* PROBLEM *
State the number of lines in these records holding "ipynb". Say nothing more.

Top of RECORD SET

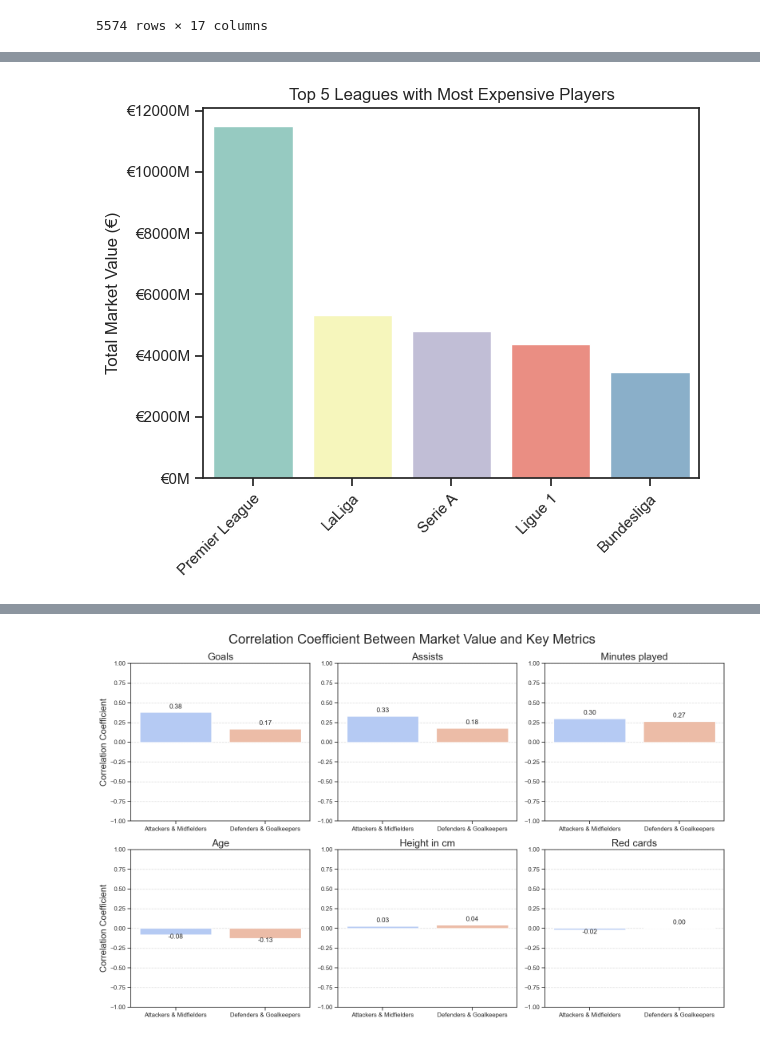
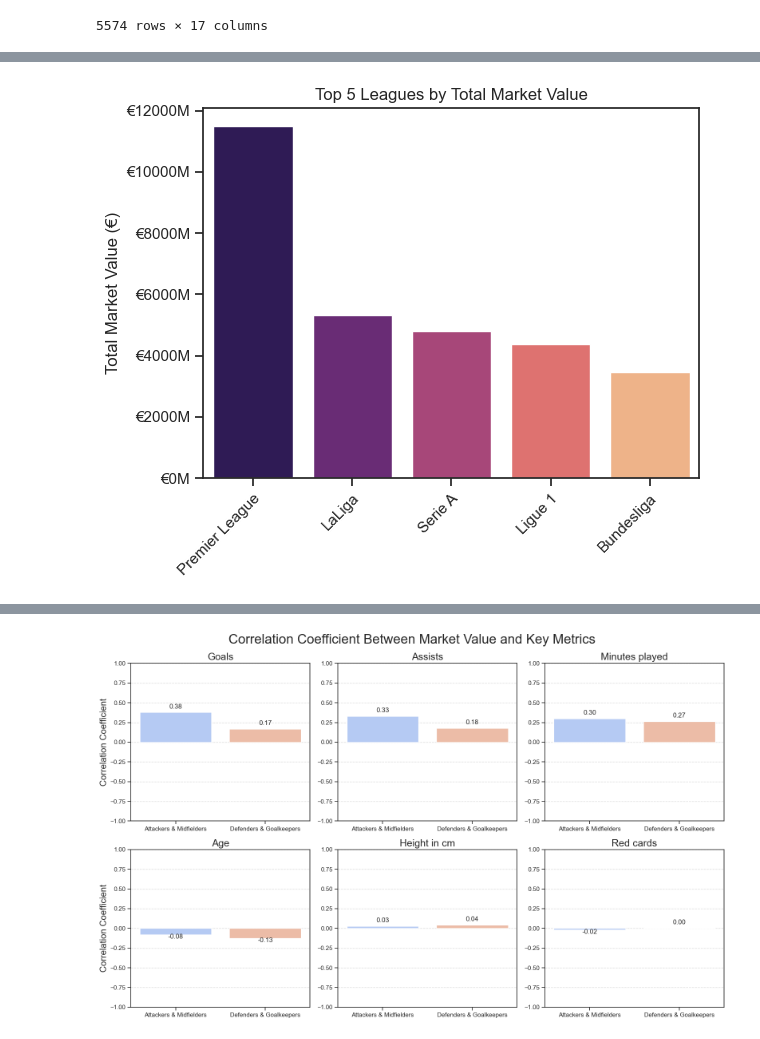
Before and after one commit to LiamMitchell6767/Python_Football_Project, a Jupyter notebook: 2_Market_Value_Analysis.ipynb, the cells around one changed output, grey strips where cells are left out. Cells and saved outputs as stored; diff of their text form; code cells hidden in the pictures.

```diff
--- a/2_Market_Value_Analysis.ipynb
+++ b/2_Market_Value_Analysis.ipynb
@@ -41,9 +41,7 @@ Player_stats = Full_Player_Data.groupby('name').agg({
     'assists': 'sum',
     'minutes_played': 'sum',
     'appearance_id': 'count'
-})
-
-Player_stats = Player_stats.reset_index()
+}).reset_index()
 
 Player_stats
 # %% [output]
@@ -140,17 +131,17 @@ plt.show()
 # %%
 Top_5_Leagues = Full_Player_Data.groupby('current_club_domestic_competition_id')['market_value_in_eur'].sum().sort_values(ascending=False).head(5)
 
 leagues_names = [
     "Premier League", "LaLiga", "Serie A", "Ligue 1", "Bundesliga"
 ]
 sns.set_theme(style="ticks")
-sns.barplot (x=leagues_names, y=Top_5_Leagues.values, hue=leagues_names, palette='Set3')
+sns.barplot (x=leagues_names, y=Top_5_Leagues.values, hue=leagues_names, palette='magma')
 ax = plt.gca()
 ax.yaxis.set_major_formatter(plt.FuncFormatter(lambda y, _: f'€{int(y/1000000)}M'))
-plt.title('Top 5 Leagues with Most Expensive Players')
+plt.title('Top 5 Leagues by Total Market Value')
 plt.xlabel('')
 plt.ylabel('Total Market Value (€)')
 plt.xticks(rotation=45, ha='right', rotation_mode='anchor')
 plt.show()
 # %% [output]
-[figure, old version]
+[figure, new version]
```
Also changed, not shown: parts of 7 cells of this notebook, 3 other files.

Bottom of RECORD SET

* RESULT BELOW *
3